The guard took his ID and scanned it.

“Three other guys come out and surround the car and escort me to the detention center,” Reed says. “After I got into main reception area, I talked to an immigration officer. And a guy comes around and says, ‘You’re the firefighter? From Ohio?’ ”

Still, they took him back into a detention area.

“I was put up against the wall and thoroughly frisked, any more thoroughly and I would have asked for flowers,” Reed says.

They asked him some of the usual questions, like where was he in Canada and how long had he been there, he says.

“Then an agent came in asked me about the article on,” Reed says. “He was shaking his head like it was ridiculous to speak with”

Reed says only one aspect seemed to interest him: the anecdote about the agent who took out his ammo clip in front of him.

“Where exactly was it that the officer took his ammo out?”

“This happened right here,” Reed responded.

“Well, you know we have everything here on videotape.”

“So go look at the videotape,” Reed says he answered.

“Well, this is very serious,” the agent said, according to Reed. “You need to file a complaint when stuff like this happens.”

“I have a complaint over this entire process. The problem is we’re being stopped all the time.”

“Mr. Reid, I understand how mad you are.”

“No, you cannot fathom how angry I am. You are doing wrong. The system is wrong.”

After a while, they fingerprinted Reed, tossed him back his passport and told him he could go, Reed recalls.

Reed says he was struck by the fact that the agent was not interested in other aspects of his many ordeals as described in the original story, only the bit about the ammo clip.

“This is all they’re worried about? What about everything else?”

Reed added, “They had no problem with the ‘zip-tie’ comment.”

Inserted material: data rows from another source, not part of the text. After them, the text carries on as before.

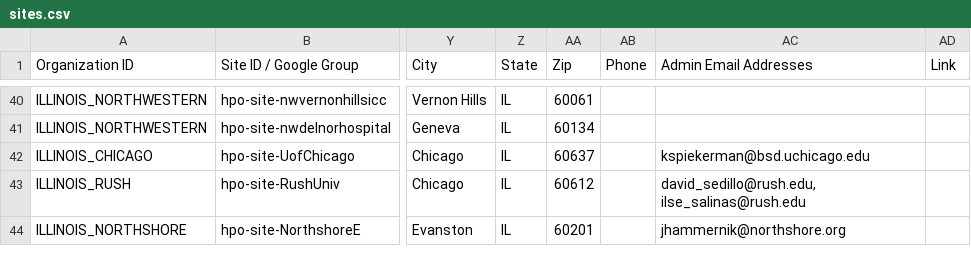
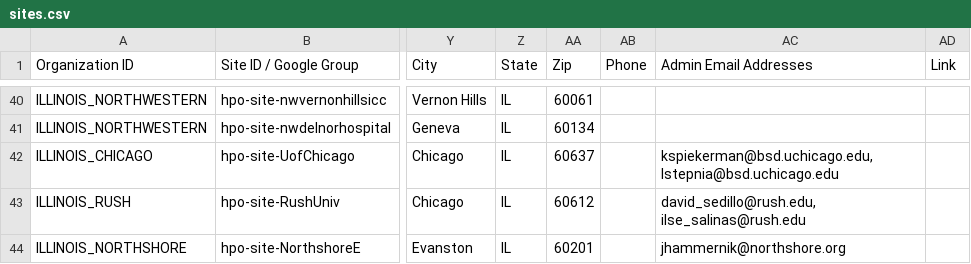
Before and after one commit to all-of-us/raw-data-repository, a CSV file: rest-api/data/sites.csv, drawn as a sheet; only a part is shown, gaps mark what is left out; the diff covers the shown part only; the diff names each change by its address in the sheet, - before the commit and + after, or states it on an @@ line.

```diff
--- a/rest-api/data/sites.csv
+++ b/rest-api/data/sites.csv
-AC42 (Admin Email Addresses): kspiekerman@bsd.uchicago.edu
+AC42 (Admin Email Addresses): kspiekerman@bsd.uchicago.edu, lstepnia@bsd.uchicago.edu
```
Also changed, not shown: 3 added rows and 13 edited cells elsewhere in this file.
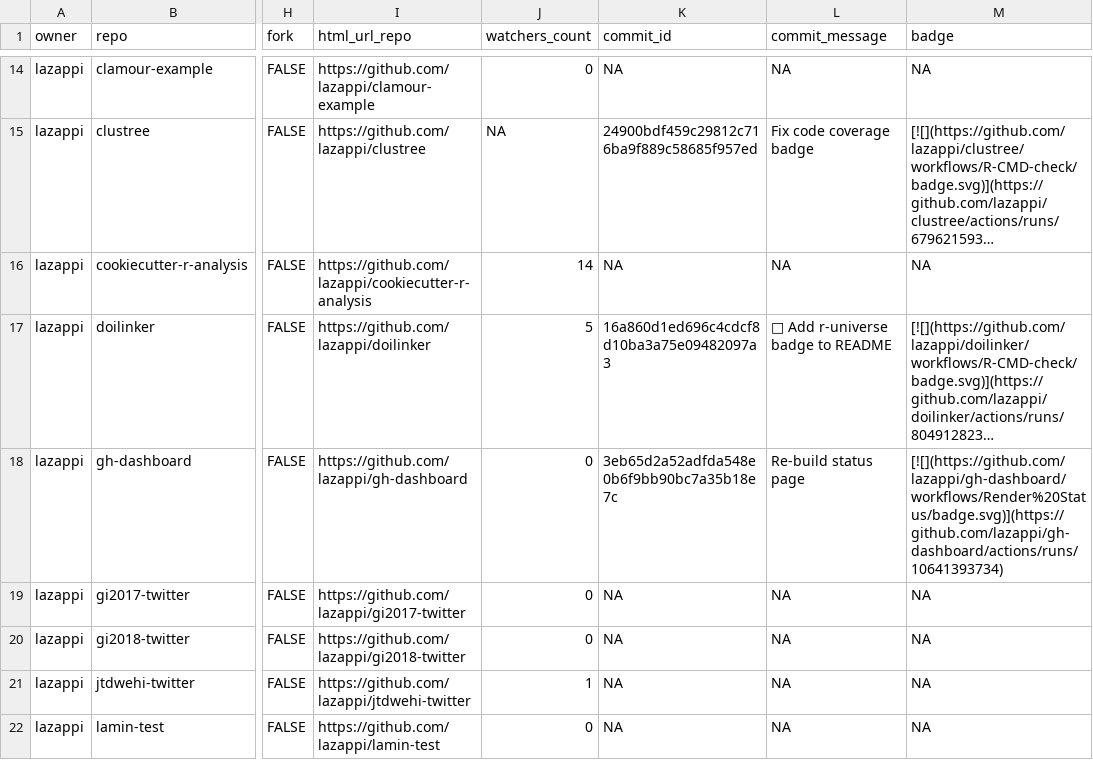
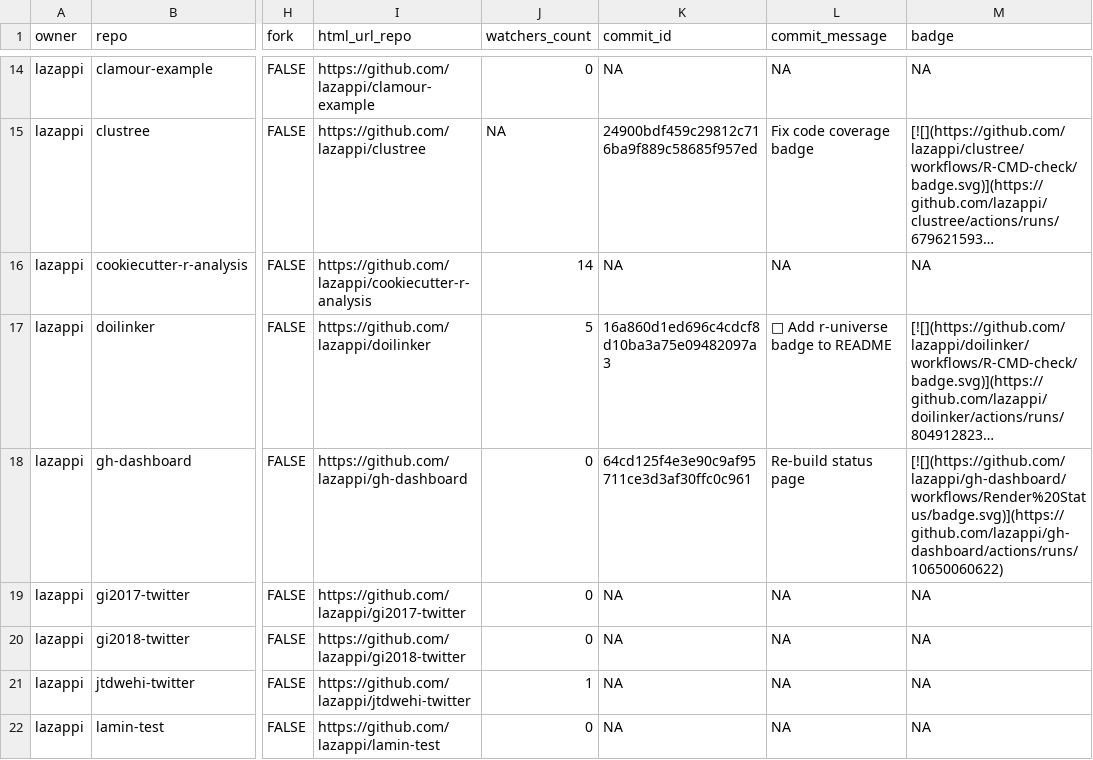
Before and after one commit to lazappi/gh-dashboard, a CSV file: repos.csv, drawn as a sheet; only a part is shown, gaps mark what is left out; long unchanged cells end in …; the diff covers the shown part only; the diff names each change by its address in the sheet, - before the commit and + after, or states it on an @@ line.

```diff
--- a/repos.csv
+++ b/repos.csv
-K18 (commit_id): 3eb65d2a52adfda548e0b6f9bb90bc7a35b18e7c
+K18 (commit_id): 64cd125f4e3e90c9af95711ce3d3af30ffc0c961
-M18 (badge): [![](https://github.com/lazappi/gh-dashboard/workflows/Render%20Status/badge.svg)](https://github.com/lazappi/gh-dashboard/actions/runs/10641393734)
+M18 (badge): [![](https://github.com/lazappi/gh-dashboard/workflows/Render%20Status/badge.svg)](https://github.com/lazappi/gh-dashboard/actions/runs/10650060622)
```
Also changed, not shown: 7 edited cells elsewhere in this file, 1 other file.
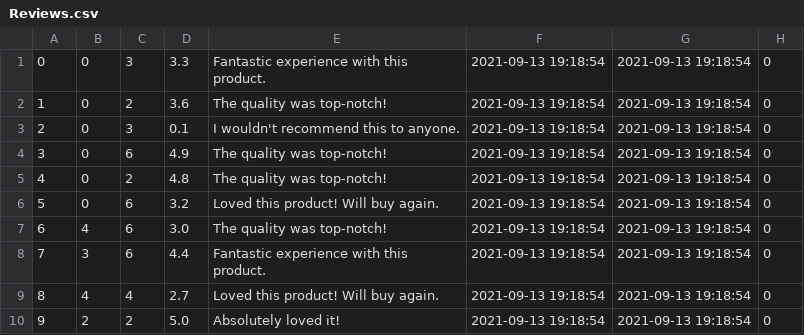
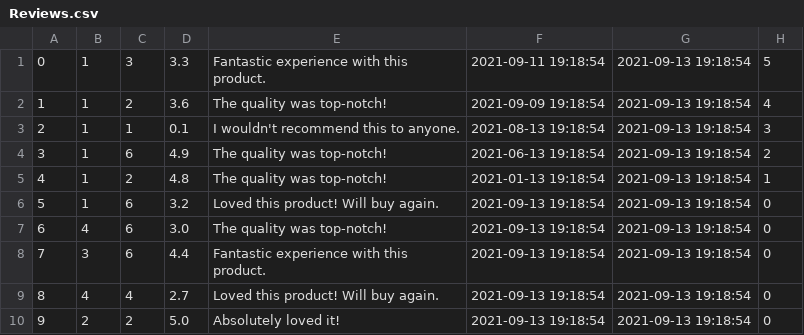
Before and after one commit to brian9chen/bear-essentials, a CSV file: db/data/Reviews.csv, drawn as a sheet.

Commit message:
updated Reviews.csv and fixed the reviews page on the app. finished ms3

```diff
--- a/db/data/Reviews.csv
+++ b/db/data/Reviews.csv
@@ -1,7 +1,7 @@
-0,0,3,3.3,Fantastic experience with this product.,2021-09-13 19:18:54,2021-09-13 19:18:54,0
-1,0,2,3.6,The quality was top-notch!,2021-09-13 19:18:54,2021-09-13 19:18:54,0
-2,0,3,0.1,I wouldn't recommend this to anyone.,2021-09-13 19:18:54,2021-09-13 19:18:54,0
-3,0,6,4.9,The quality was top-notch!,2021-09-13 19:18:54,2021-09-13 19:18:54,0
-4,0,2,4.8,The quality was top-notch!,2021-09-13 19:18:54,2021-09-13 19:18:54,0
-5,0,6,3.2,Loved this product! Will buy again.,2021-09-13 19:18:54,2021-09-13 19:18:54,0
+0,1,3,3.3,Fantastic experience with this product.,2021-09-11 19:18:54,2021-09-13 19:18:54,5
+1,1,2,3.6,The quality was top-notch!,2021-09-09 19:18:54,2021-09-13 19:18:54,4
+2,1,1,0.1,I wouldn't recommend this to anyone.,2021-08-13 19:18:54,2021-09-13 19:18:54,3
+3,1,6,4.9,The quality was top-notch!,2021-06-13 19:18:54,2021-09-13 19:18:54,2
+4,1,2,4.8,The quality was top-notch!,2021-01-13 19:18:54,2021-09-13 19:18:54,1
+5,1,6,3.2,Loved this product! Will buy again.,2021-09-13 19:18:54,2021-09-13 19:18:54,0
 6,4,6,3.0,The quality was top-notch!,2021-09-13 19:18:54,2021-09-13 19:18:54,0
```
Also changed, not shown: 3 other files.
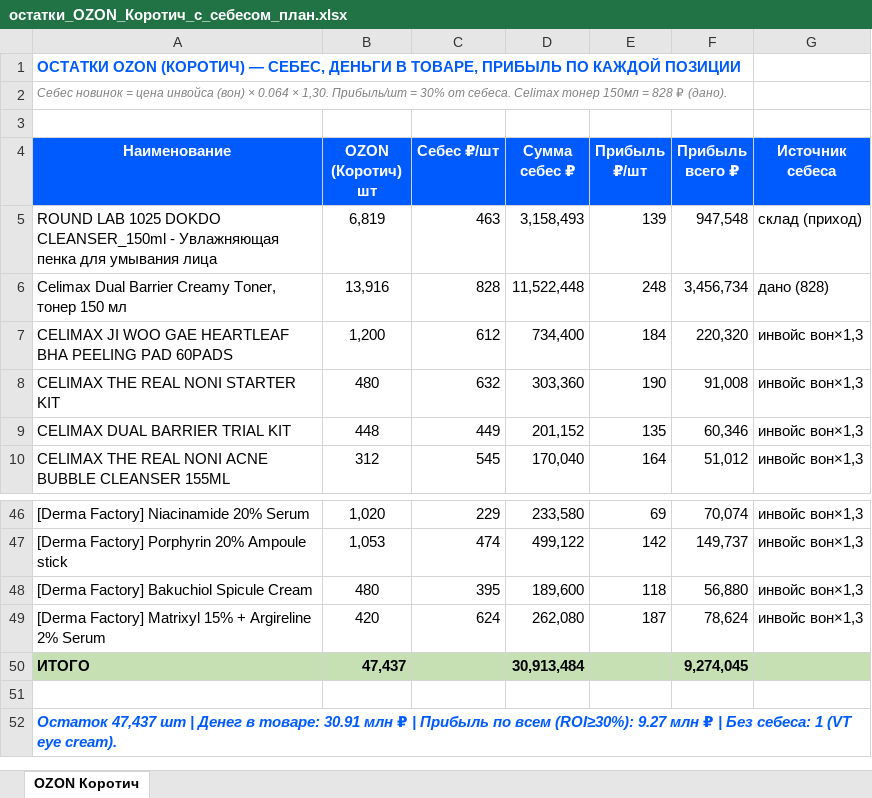
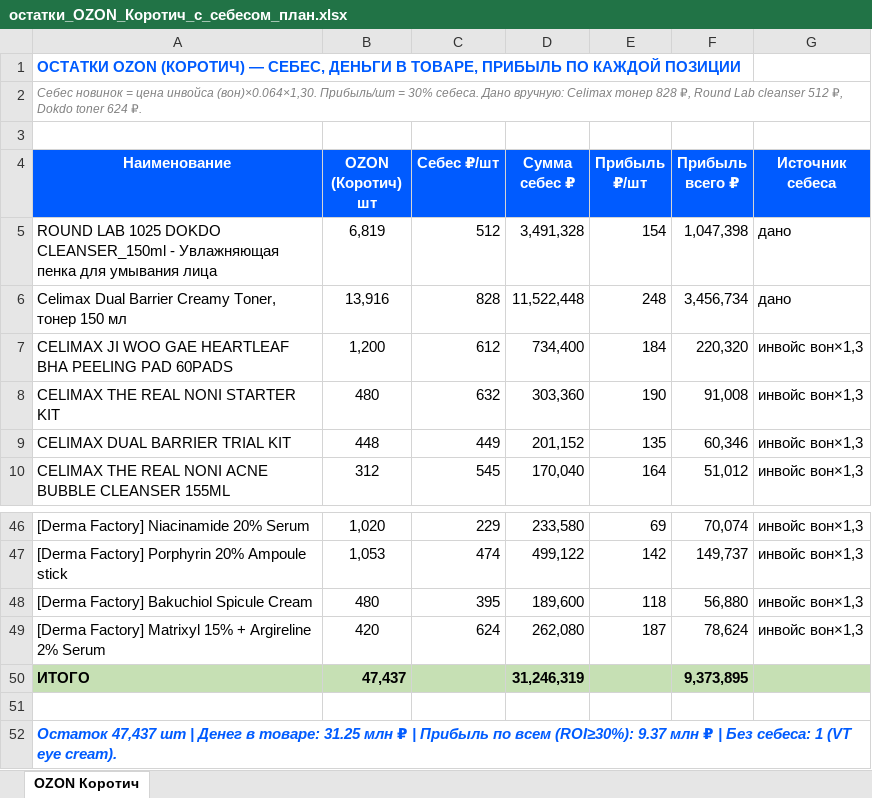
Before and after one commit to User26-2026/K-beauty-New, an Excel workbook: outputs/остатки_OZON_Коротич_с_себесом_план.xlsx, sheet OZON Коротич, drawn as a sheet; only a part is shown, gaps mark what is left out; values as stored, in another font and other column widths than the file's, no borders; the diff names each change by its address in the sheet, - before the commit and + after, or states it on an @@ line.

```diff
--- a/outputs/остатки_OZON_Коротич_с_себесом_план.xlsx (sheet OZON Коротич)
+++ b/outputs/остатки_OZON_Коротич_с_себесом_план.xlsx (sheet OZON Коротич)
-A2 (Наименование): …цена инвойса (вон) × 0.064 × 1,30. Прибыль/шт = 30% от себеса. Celimax тонер 150мл = 828 ₽ (дано).
+A2 (Наименование): …цена инвойса (вон)×0.064×1,30. Прибыль/шт = 30% себеса. Дано вручную: Celimax тонер 828 ₽, Round Lab cleanser 512 ₽, Dokdo toner 624 ₽.
-C5 (Себес ₽/шт): 463
+C5 (Себес ₽/шт): 512
-D5 (Сумма себес ₽): 3,158,493
+D5 (Сумма себес ₽): 3,491,328
-E5 (Прибыль ₽/шт): 139
+E5 (Прибыль ₽/шт): 154
-F5 (Прибыль всего ₽): 947,548
+F5 (Прибыль всего ₽): 1,047,398
-G5 (Источник себеса): склад (приход)
+G5 (Источник себеса): дано
-G6 (Источник себеса): дано (828)
+G6 (Источник себеса): дано
-D50 (Сумма себес ₽): 30,913,484
+D50 (Сумма себес ₽): 31,246,319
-F50 (Прибыль всего ₽): 9,274,045
+F50 (Прибыль всего ₽): 9,373,895
-A52 (Наименование): …в товаре: 30.91 млн ₽ | Прибыль по всем (ROI≥30%): 9.27 млн ₽…
+A52 (Наименование): …в товаре: 31.25 млн ₽ | Прибыль по всем (ROI≥30%): 9.37 млн ₽…
```
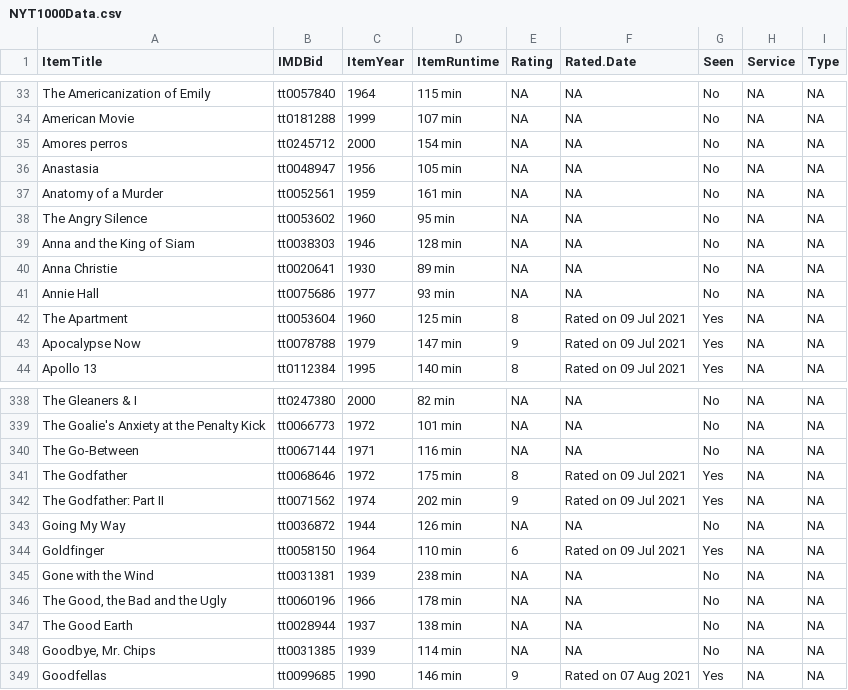
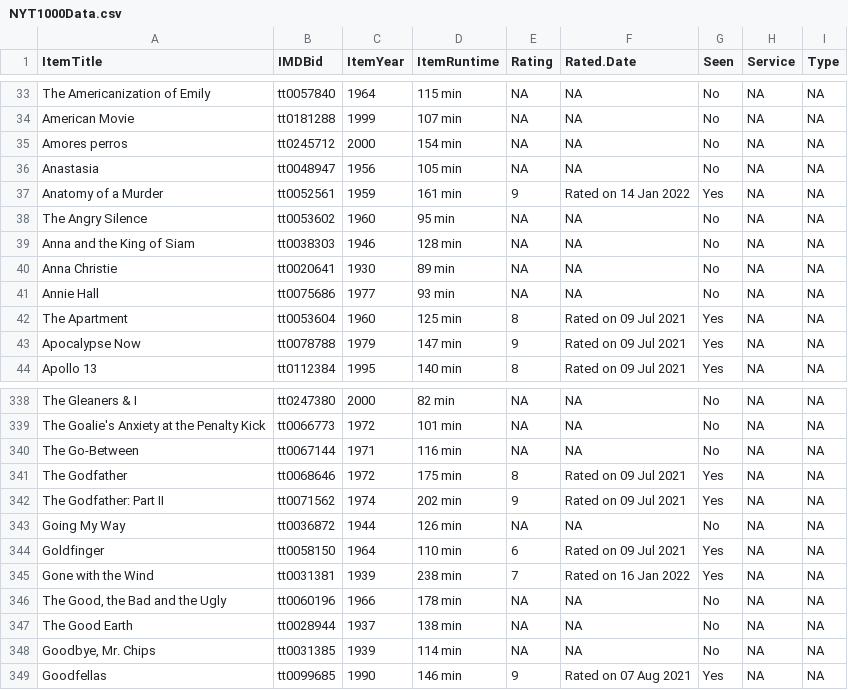
Before and after one commit to jacobmgreer/Film-Tracker, a CSV file: NYT1000/NYT1000Data.csv, drawn as a sheet; only a part is shown, gaps mark what is left out.

```diff
--- a/NYT1000/NYT1000Data.csv
+++ b/NYT1000/NYT1000Data.csv
@@ -36,3 +36,3 @@
 "Anastasia","tt0048947",1956,"105 min",NA,NA,"No",NA,NA
-"Anatomy of a Murder","tt0052561",1959,"161 min",NA,NA,"No",NA,NA
+"Anatomy of a Murder","tt0052561",1959,"161 min","9","Rated on 14 Jan 2022","Yes",NA,NA
 "The Angry Silence","tt0053602",1960,"95 min",NA,NA,"No",NA,NA
@@ -344,3 +344,3 @@
 "Goldfinger","tt0058150",1964,"110 min","6","Rated on 09 Jul 2021","Yes",NA,NA
-"Gone with the Wind","tt0031381",1939,"238 min",NA,NA,"No",NA,NA
+"Gone with the Wind","tt0031381",1939,"238 min","7","Rated on 16 Jan 2022","Yes",NA,NA
 "The Good, the Bad and the Ugly","tt0060196",1966,"178 min",NA,NA,"No",NA,NA
```
Also changed, not shown: NYT1000/NYT1000Summary.csv, Oscars/OscarsSummary.csv, 5 other files.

He was referring to a remark he said he heard from one of the agents at a previous detention: “We should treat them like we do in the desert. We should put a bag over their heads and zip tie their hands together.”

Ron Smith, spokesperson for Customs and Border Protection in Detroit, says he does not have information on why Reed was stopped the fifth time.

Reed says his overwhelming feeling right now is not surprise or even anger—“just disgust. I’m so ashamed that this is happening in this country.”